India’s high-profile central bank governor is likely to come under political pressure to retreat from his hawkish stance on inflation if opposition leader Narendra Modi wins power in the country’s general election.
Strategists in Modi’s Bharatiya Janata Party (BJP), confident that his jobs-first policy pitch will secure a strong voter mandate, suggest that they would prefer to have one of their own at the helm of the Reserve Bank of India (RBI).
That sets the stage for a confrontation with RBI Governor Raghuram Rajan, who since being appointed last September has enjoyed an unusually smooth ride in a country where governments often treat the RBI as a punchbag for their own policy failings.

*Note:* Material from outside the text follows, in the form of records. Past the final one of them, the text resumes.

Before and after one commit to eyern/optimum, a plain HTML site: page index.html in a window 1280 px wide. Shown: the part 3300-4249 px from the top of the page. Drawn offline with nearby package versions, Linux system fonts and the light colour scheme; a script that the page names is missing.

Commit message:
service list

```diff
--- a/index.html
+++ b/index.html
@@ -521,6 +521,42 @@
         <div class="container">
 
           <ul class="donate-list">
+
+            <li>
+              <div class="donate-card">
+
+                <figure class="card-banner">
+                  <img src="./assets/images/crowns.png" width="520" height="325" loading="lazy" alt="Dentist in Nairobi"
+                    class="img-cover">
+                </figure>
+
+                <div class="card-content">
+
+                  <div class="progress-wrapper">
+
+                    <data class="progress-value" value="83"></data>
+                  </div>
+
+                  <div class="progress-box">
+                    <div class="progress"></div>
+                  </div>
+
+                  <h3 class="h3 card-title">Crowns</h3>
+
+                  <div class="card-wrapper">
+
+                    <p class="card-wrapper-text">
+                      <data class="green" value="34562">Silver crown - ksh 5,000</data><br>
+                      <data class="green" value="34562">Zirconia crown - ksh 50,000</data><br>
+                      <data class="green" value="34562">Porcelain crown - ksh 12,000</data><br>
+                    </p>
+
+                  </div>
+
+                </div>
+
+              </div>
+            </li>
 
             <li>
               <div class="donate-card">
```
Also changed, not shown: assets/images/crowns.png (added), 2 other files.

The former International Monetary Fund chief economist is widely viewed as India’s most capable technocrat, winning the respect of investors for his handling of a currency crisis that hit Asia’s third-largest economy last year.
“It will be a big loss of face for the country and would create a negative perception among foreign investors if the BJP removes the governor immediately after forming the government,” said A. Prasanna, an economist at ICICI Securities Primary Dealership Ltd in Mumbai.
Before moving to the RBI, Rajan, 51, served as chief economic adviser to the finance ministry under the Congress party-led government, which opinion polls say faces defeat in the five-week national election starting on Monday.
BJP treasurer Piyush Goyal has attacked Rajan over a series of interest rate hikes intended to curb inflation, now running at double the RBI’s longer-term 4 percent target, at a time when economic growth has fallen to its slowest in a decade.
Rajan has raised the repo policy rate three times by a total of 75 basis points to 8 percent.
“Governor Rajan is only aggravating the problems and making them worse by increasing interest rates,” Goyal, a leading strategist and fundraiser for the nationalist opposition party, told the Economic Times
Subramanian Swami, a BJP ideologue and former cabinet minister with close ties to a Hindu grassroots movement that has shaped Modi’s thinking, puts it more bluntly: “We can make it worthwhile for him to leave,” Swami told Reuters.
“I would not be surprised if a government led by Narendra Modi removes the governor,” said Satish Misra, an analyst at the Observer Research Foundation, a Delhi-based think-tank. “Modi does not brook any opposition.”
GOOD COP, BAD COP
Rajan’s policy and academic credentials – he was a professor at Chicago’s Booth School of Business – qualify him as a card-carrying member of the policy jetset that gathers twice a year at the IMF’s Washington headquarters or at Group of 20 meetings.
Yet his autonomy as central bank governor is more circumscribed than that of his counterparts in the West, who are typically nominated by the government but also continued…